| What is needed |
Could you please count how many lines in the data below hold the string "ContactForm"? Reply with only the number.

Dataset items
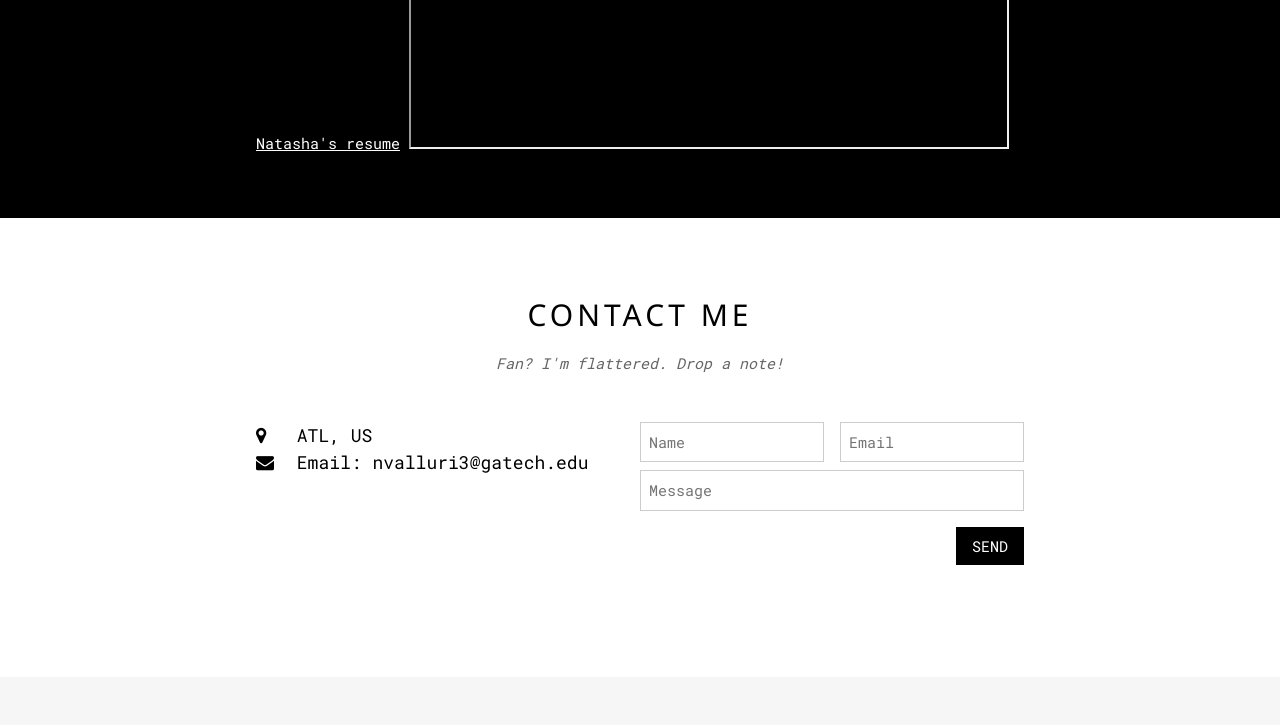
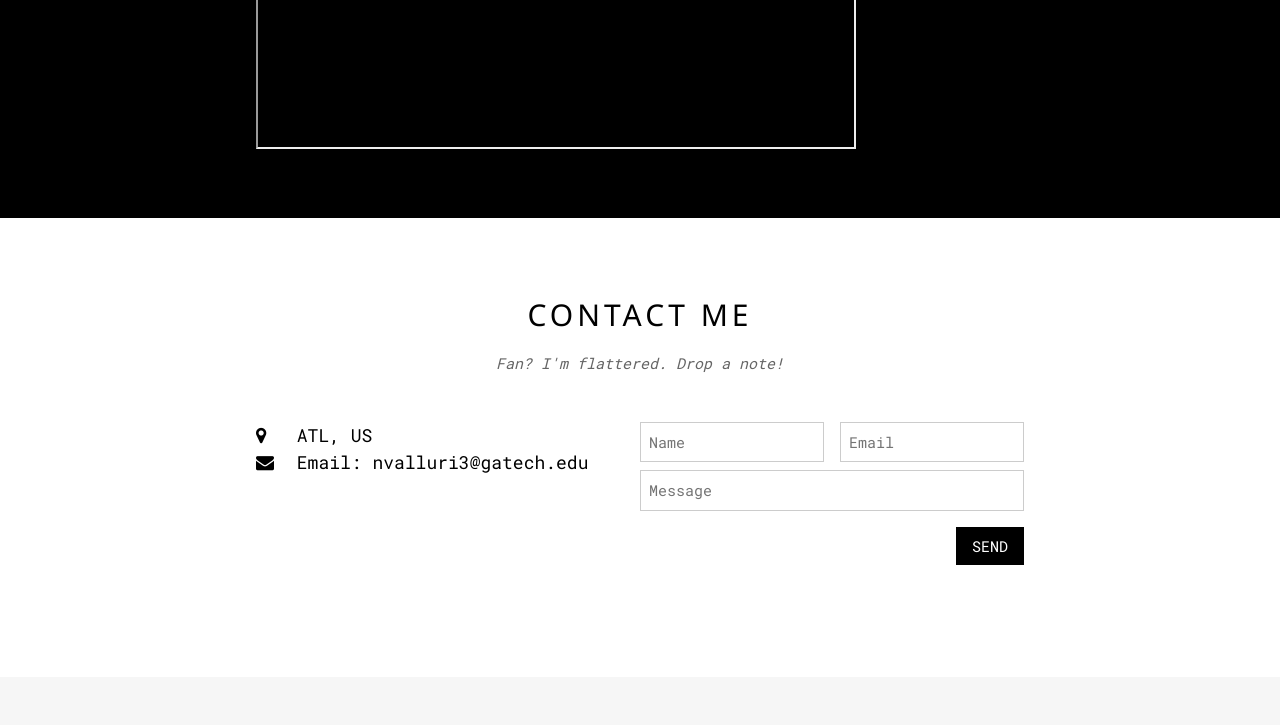
Before and after one commit to natasha-png/natasha-png.github.io, a plain HTML site: page index.html in a window 1280 px wide. Shown: the part 1680-2405 px from the top of the page. Drawn offline with nearby package versions, Linux system fonts and the light colour scheme.

```diff
--- a/index.html
+++ b/index.html
@@ -91,7 +91,6 @@
   <div class="w3-black" id="tour">
     <div class="w3-container w3-content w3-padding-64" style="max-width:800px">
       <h2 class="w3-wide w3-center">RESUME</h2>
-      <a href="/webimages/NV-2025-Resume.pdf">Natasha's resume</a>
       <iframe src="/webimages/NV-2025-Resume.pdf" height="1000" width="600"></iframe>
     </div>
   </div>
```
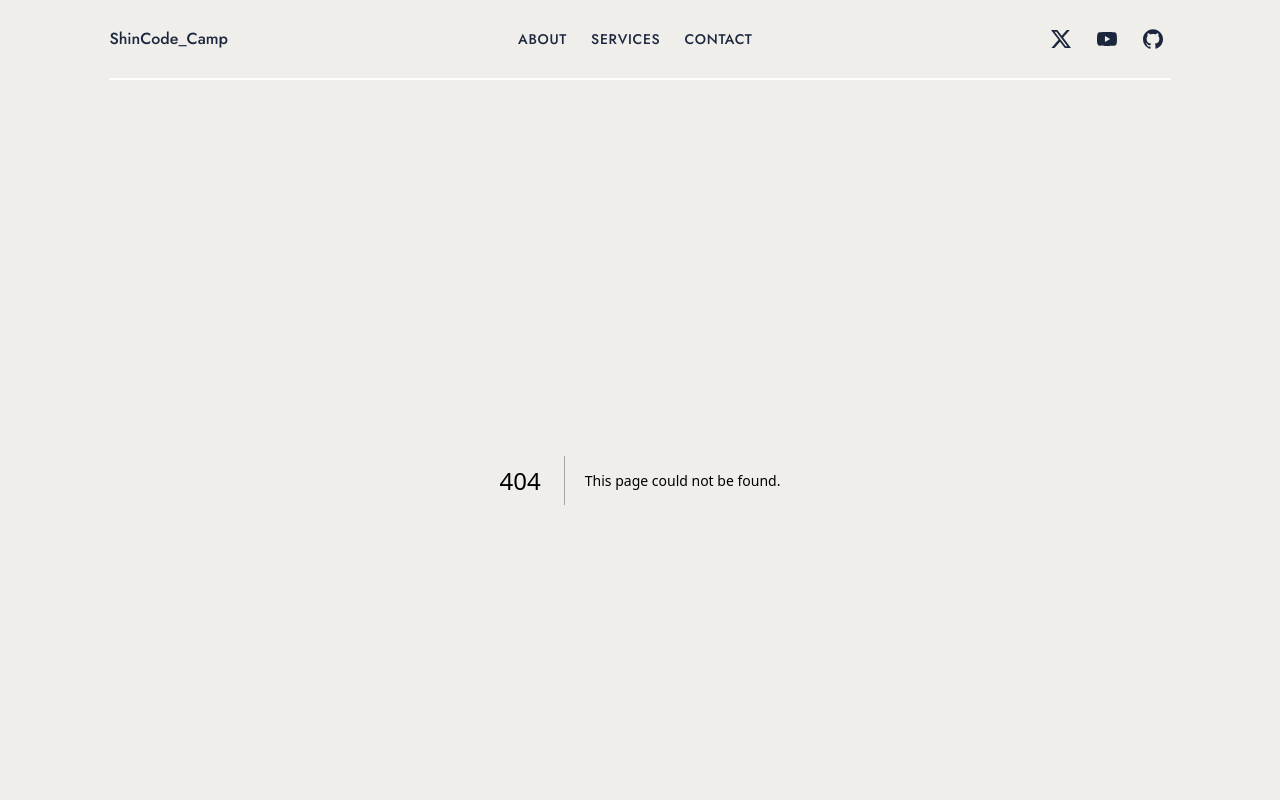
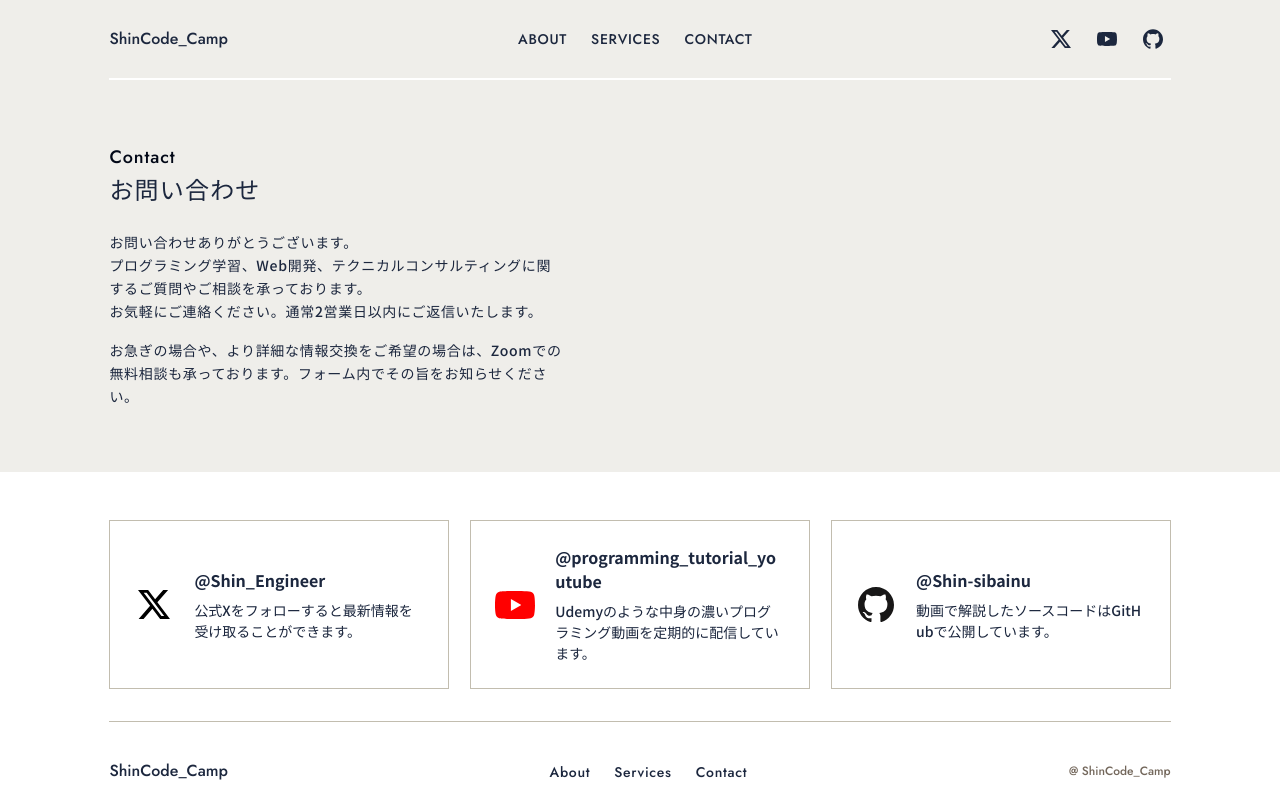
Before and after one commit to Shin-sibainu/shincode-portfolio-site, a Next.js app: page /contact in a window 1280 px wide. Before the commit this address had no page. Shown: the top 800 px of the page. Built offline with nearby package versions, Linux system fonts and the light colour scheme.

Commit message:
contactページのテキスト箇所実装

```diff
--- /dev/null
+++ b/src/app/contact/page.tsx
@@ -0,0 +1,39 @@
+import ContactForm from '@/components/sections/contact/ContactForm';
+import React from 'react';
+
+const Contact = () => {
+  return (
+    <main className="flex flex-col justify-center items-center py-16 w-full md:px-6.67">
+      <div className="flex flex-col items-start px-6 max-w-[1248px] w-full">
+        <div className="flex flex-row items-start content-start gap-20 w-full">
+          <div className="flex flex-col justify-center items-start gap-6  w-[520px]">
+            <div className="flex flex-col items-start">
+              <span className="font-jost font-medium text-lg leading-[27px] flex items-center tracking-wider text-primary-500">
+                Contact
+              </span>
+              <h2 className="font-notoSansJP font-medium text-2xl leading-[36px] flex items-center tracking-wider text-primary-950">
+                お問い合わせ
+              </h2>
+            </div>
+            <div className="flex flex-col items-start gap-4">
+              <p className="font-notoSansJP font-medium text-sm leading-[23px] flex items-center tracking-wider text-primary-950">
+                お問い合わせありがとうございます。<br/>
+                プログラミング学習、Web開発、テクニカルコンサルティングに関するご質問やご相談を承っております。<br/>
+                お気軽にご連絡ください。通常2営業日以内にご返信いたします。
+              </p>
+              <p className="font-notoSansJP font-medium text-sm leading-[23px] flex items-center tracking-wider text-primary-950">
+                お急ぎの場合や、より詳細な情報交換をご希望の場合は、Zoomでの無料相談も承っております。フォーム内でその旨をお知らせください。
+              </p>
+            </div>
+          </div>
+
+          <div className="flex flex-col items-start bg-white w-[600px]">
+            <ContactForm />
+          </div>
+        </div>
+      </div>
+    </main>
+  )
+};
+
+export default Contact;
--- /dev/null
+++ b/src/components/sections/contact/ContactForm.tsx
@@ -0,0 +1,9 @@
+import React from 'react';
+
+const ContactForm = () => {
+  return (
+    <div></div>
+  )
+};
+
+export default ContactForm;
```
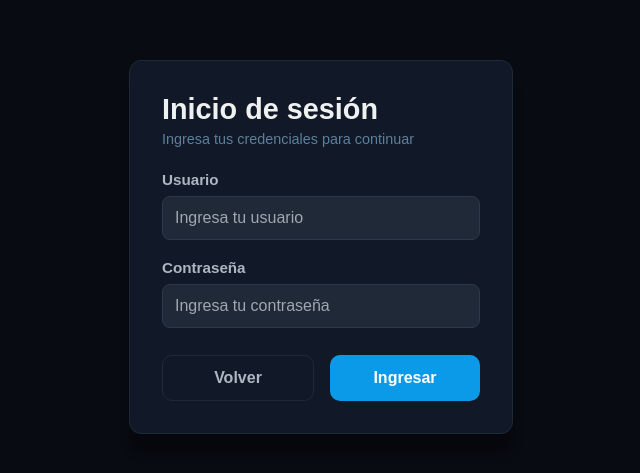
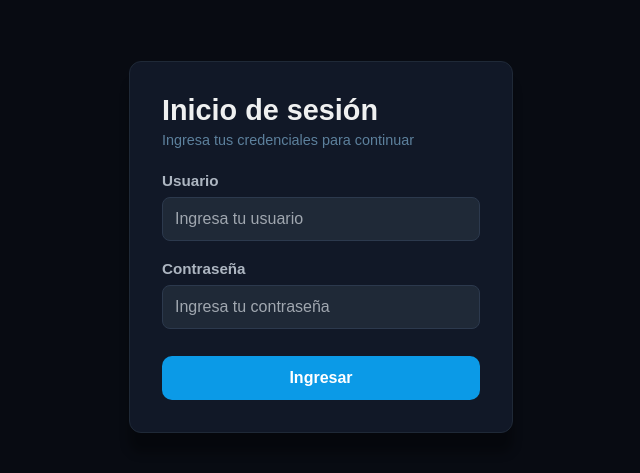
Before and after one commit to Cristian271/Desarrollo_de_aplicaciones_web, a plain HTML site: page ProyectoFinalArtik3D/validarCredencial.html in a window 1280 px wide. Shown: the part 153-626 px from the top of the page, without its empty margins (319-959 px from the left). Drawn offline with Linux system fonts and the light colour scheme.

Commit message:
Final, previo a pruebas unitarias

```diff
--- a/ProyectoFinalArtik3D/css/validarCredencial.css
+++ b/ProyectoFinalArtik3D/css/validarCredencial.css
@@ -82,27 +82,6 @@ input:focus {
     margin-top: 0.5rem;
 }
 
-.btn-volver {
-    flex: 1;
-    padding: 0.8rem;
-    border-radius: 10px;
-    font-size: 1rem;
-    font-weight: bold;
-    background-color: transparent;
-    color: #d9e2ecc8;
-    border: 1px solid #1f2937;
-    text-decoration: none;
-    text-align: center;
-    cursor: pointer;
-    transition: transform 0.3s ease, border-color 0.3s ease, color 0.3s ease;
-}
-
-.btn-volver:hover {
-    border-color: #425978;
-    color: #eff0f2;
-    transform: scale(0.96);
-}
-
 .btn-ingresar {
     flex: 1;
     padding: 0.8rem;
--- a/ProyectoFinalArtik3D/validarCredencial.html
+++ b/ProyectoFinalArtik3D/validarCredencial.html
@@ -26,7 +26,6 @@
             <input type="password" id="contrasena" name="contrasena" placeholder="Ingresa tu contraseña" required>
 
             <div class="botones-formulario">
-                <a href="index.html" class="btn-volver">Volver</a>
                 <button type="submit" class="btn-ingresar" id="btn-ingresar">Ingresar</button>
             </div>
         </form>
```
Also changed, not shown: ProyectoFinalArtik3D/css/clasico.css (+1 -25 lines), ProyectoFinalArtik3D/index.html (+0 -1 lines).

| Solution to this problem |
5